  9. Put the stock in whatever you are going to store it in. It can be frozen for a later date, or kept in the fridge for more immediate use.

And, after about 4 hours–2 of that spent reducing because I was terrified to burn the liquid though maybe I shouldn’t have been–you now have delicious mushroom stock. Ta daaaa!


*Or you can just go for 1 lb of button mushrooms. I wanted to have the other mushrooms for flavour.

**While the banana pepper adds only a tiny bit of heat(mind, my banana peppers are freaking HOT, so I didn’t dare use more than one), it is also entirely optional. You may not desire it in your stock. If so, leave it out.

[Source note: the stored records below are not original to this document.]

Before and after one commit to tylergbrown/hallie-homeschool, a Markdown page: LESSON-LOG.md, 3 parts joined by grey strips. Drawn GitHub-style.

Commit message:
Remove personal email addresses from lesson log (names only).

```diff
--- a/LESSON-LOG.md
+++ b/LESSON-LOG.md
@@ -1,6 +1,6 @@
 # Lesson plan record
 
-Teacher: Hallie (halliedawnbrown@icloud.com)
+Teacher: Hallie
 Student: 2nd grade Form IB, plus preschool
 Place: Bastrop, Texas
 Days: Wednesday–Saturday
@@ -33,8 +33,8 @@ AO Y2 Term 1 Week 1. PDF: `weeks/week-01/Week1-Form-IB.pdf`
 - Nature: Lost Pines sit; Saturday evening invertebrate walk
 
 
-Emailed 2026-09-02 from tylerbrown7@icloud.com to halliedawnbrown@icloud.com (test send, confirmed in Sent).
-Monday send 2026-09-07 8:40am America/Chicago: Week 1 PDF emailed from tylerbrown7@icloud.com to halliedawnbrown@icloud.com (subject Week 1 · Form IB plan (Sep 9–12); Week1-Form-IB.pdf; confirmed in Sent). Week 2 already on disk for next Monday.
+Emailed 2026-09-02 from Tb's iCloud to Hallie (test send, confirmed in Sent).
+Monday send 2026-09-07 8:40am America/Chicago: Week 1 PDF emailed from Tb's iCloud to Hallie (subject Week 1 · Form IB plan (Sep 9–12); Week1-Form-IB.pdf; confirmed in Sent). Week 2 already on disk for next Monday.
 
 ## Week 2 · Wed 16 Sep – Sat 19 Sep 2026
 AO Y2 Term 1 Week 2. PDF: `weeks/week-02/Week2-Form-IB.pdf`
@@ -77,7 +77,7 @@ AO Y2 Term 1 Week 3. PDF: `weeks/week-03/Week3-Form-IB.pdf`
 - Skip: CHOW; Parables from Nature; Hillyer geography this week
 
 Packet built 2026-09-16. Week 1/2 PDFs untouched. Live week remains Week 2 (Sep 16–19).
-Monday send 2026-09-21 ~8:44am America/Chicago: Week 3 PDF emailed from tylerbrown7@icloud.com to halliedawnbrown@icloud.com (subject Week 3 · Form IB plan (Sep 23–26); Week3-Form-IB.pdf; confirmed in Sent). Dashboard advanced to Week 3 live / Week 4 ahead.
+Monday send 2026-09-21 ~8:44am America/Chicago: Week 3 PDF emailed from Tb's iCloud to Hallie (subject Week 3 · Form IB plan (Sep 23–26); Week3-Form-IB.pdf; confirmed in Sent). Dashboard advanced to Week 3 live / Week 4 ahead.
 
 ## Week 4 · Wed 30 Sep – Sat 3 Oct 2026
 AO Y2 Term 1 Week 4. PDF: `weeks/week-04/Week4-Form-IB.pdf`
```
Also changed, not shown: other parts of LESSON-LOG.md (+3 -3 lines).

It’s ok. If, however, you would like an even hotter stock, use 2. My stock came out with a subtle heat that usually only comes out once cooked with, and otherwise just plays on the tongue a little.

Recipe Time


Maybe I should change the blog title to “Silverrose Cooks” with how much I post about food around these parts. Nevertheless, tonight I made a delicious thing, and it ISN’T entirely someone else’s recipe, so I thought to share.

The inspiration for the recipe was one that came with my farmer’s market pasta. It used asparagus–I currently lack asparagus, but the idea of using a bit of vinegar and finishing the pasta as I added a bunch of liquids seemed interesting, so I ran with it. I think I was meant to use balsamic–I tasted some red wine vinegar, though, and thought that went well with how I knew the marsala wine would work, so went that route instead.

Alas, I didn’t take pictures. I’m sure you’ve all seen brown and buttery mushrooms in your life. If you haven’t, you are missing way out.

Mushroom and Onion Marsala Pasta


  • Button mushrooms, sliced – 3/4 lb
  • one small onion, or quarter of a large one, diced
  • 3 TBsp butter
  • 1-2 cloves garlic, minced or pressed
  • 4 oz dry fettuccine noodles–I used garlic pasta from my local farmer’s market
  • salt and fresh ground black pepper, to taste
  • 1/4 cup Marsala
  • 1/4 cup stock*
  • 1 tsp red wine vinegar
  • crushed red pepper flakes (optional, based off spice preference)


  1. Bring pot of well-salted water to boil. Place noodles in, and cook until al dente. Drain, reserving roughly 1/8 cup of pasta water.
  2. In cast iron or heavy bottomed pan (10-12″), melt 2 TBsp of butter. Put mushrooms and onion in pan and cook until liquid mushrooms give off is mostly evaporated, stirring occasionally.
  3. Add Marsala wine and garlic together. Cook until most of the Marsala has evaporated.
  4. Add in stock, vinegar, reserved pasta water, and pasta in all at once. Add last TBsp of butter. Stir, adding in red pepper flakes if desired. Once most of liquid is gone, remove from heat.
  5. Plate! Salt and pepper to taste, and enjoy. πŸ™‚

The longest part is probably just waiting on the mushrooms to stop releasing all their liquids–they’re pretty juicy buggers. This is pretty important, though, because once they’ve done that, they get to soak up all the lovely liquids you throw in afterwards.

Yes, I do still knit. I’m currently on the last sleeve of Lizette.


*I used homemade mushroom stock. It took a while to make, but it is very tasty. Chicken or veal stock would be excellent substitutes if you do not happen to have mushroom stock; nonhomemade mushroom stock would work as well.